Lawyers who have served in both Republican and Democratic administrations objected to the move, including several who emphasized that even though Mr. Trump, as president, is exempt from a federal conflict of interest statute, his role in the matter was improper.

“It stinks,” said Charles Fried, a Harvard law professor who served as solicitor general under President Ronald Reagan. “It is so completely blatant.”

Some Republicans in Congress also questioned Mr. Trump’s move.

“In the law, there’s a canon that says, avoid the appearance of impropriety,” Representative Francis Rooney, Republican of Florida, told reporters on Friday, adding, “I think that would be better if he would not use his hotel for this kind of stuff.”

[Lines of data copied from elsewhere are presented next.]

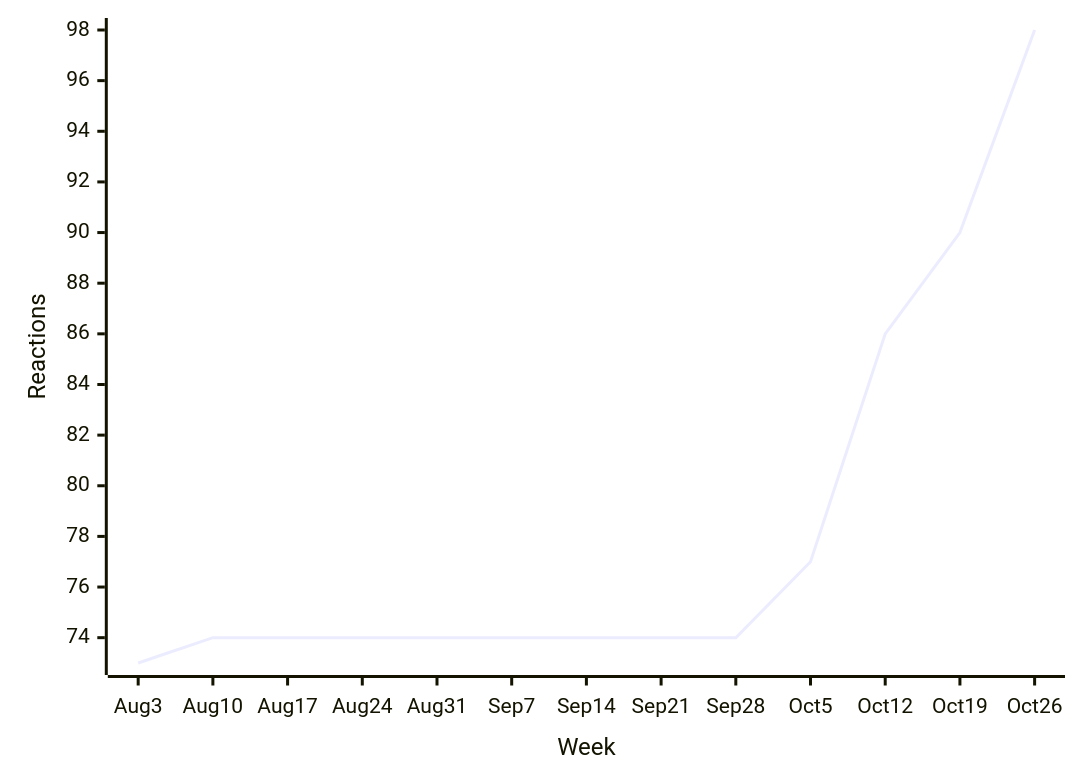
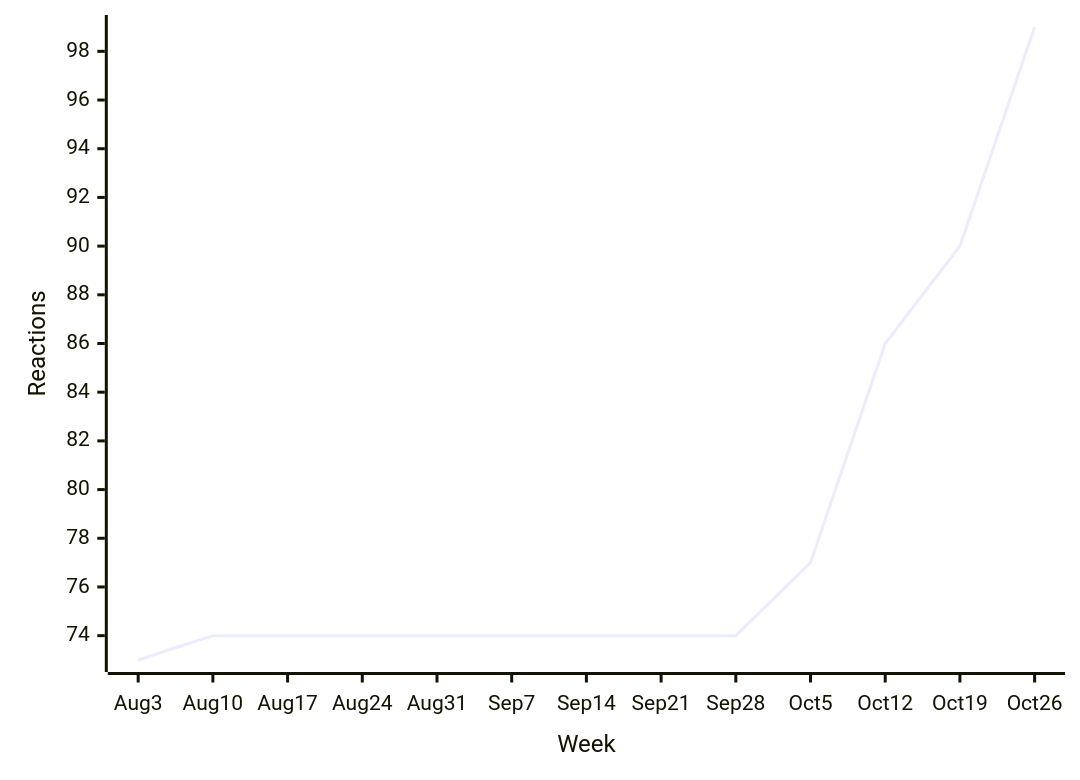
One commit to loic-sharma/github-insights changed the third of 38 diagrams in README.md. Above: the diagram before and after it, drawn with Mermaid. The commit also changed other lines of this file and 2 other files, not shown here.

````diff
--- a/README.md
+++ b/README.md
@@ -358,6 +358,6 @@
   ```mermaid
   xychart-beta
     x-axis "Week" [Aug 3, Aug 10, Aug 17, Aug 24, Aug 31, Sep 7, Sep 14, Sep 21, Sep 28, Oct 5, Oct 12, Oct 19, Oct 26]
     y-axis "Reactions"
-    line [73, 74, 74, 74, 74, 74, 74, 74, 74, 77, 86, 90, 98]
+    line [73, 74, 74, 74, 74, 74, 74, 74, 74, 77, 86, 90, 99]
   ```
````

Former White House officials expressed shock that Mr. Trump would consider hosting an event that would enrich his family, and suggested that the choice would also pose immediate ethical concerns for the world leaders invited to the summit.

“The appearance of impropriety and self-enrichment will likely be troubling to at least some G7 leaders,” said Daniel M. Price, who helped organize the summits for President George W. Bush. “If I were still the U.S. sherpa and the president was invited to attend a summit at a business resort owned by the foreign leader host, my first question would be to White House counsel about whether ethics rules would permit the president to attend.”

The president’s reversal adds another twist to a process that appeared to flout longstanding State Department guidelines for vetting diplomatic event venues — Mr. Mulvaney said the idea for Doral was thought up in the White House dining room. Still, Mr. Mulvaney said aides created a short list of about a dozen sites, and narrowed it down to three possibilities in Hawaii and Utah.

Local officials in those states said they were never notified that the White House was scouting for venues for a major event. A spokeswoman for Gary Herbert, the Republican governor of Utah, said that officials did not know that the White House had considered two locations in the state for the Group of 7. And a spokeswoman for David Ige, the Democratic governor of Hawaii, said they determined that the White House had been looking for locations only after the fact.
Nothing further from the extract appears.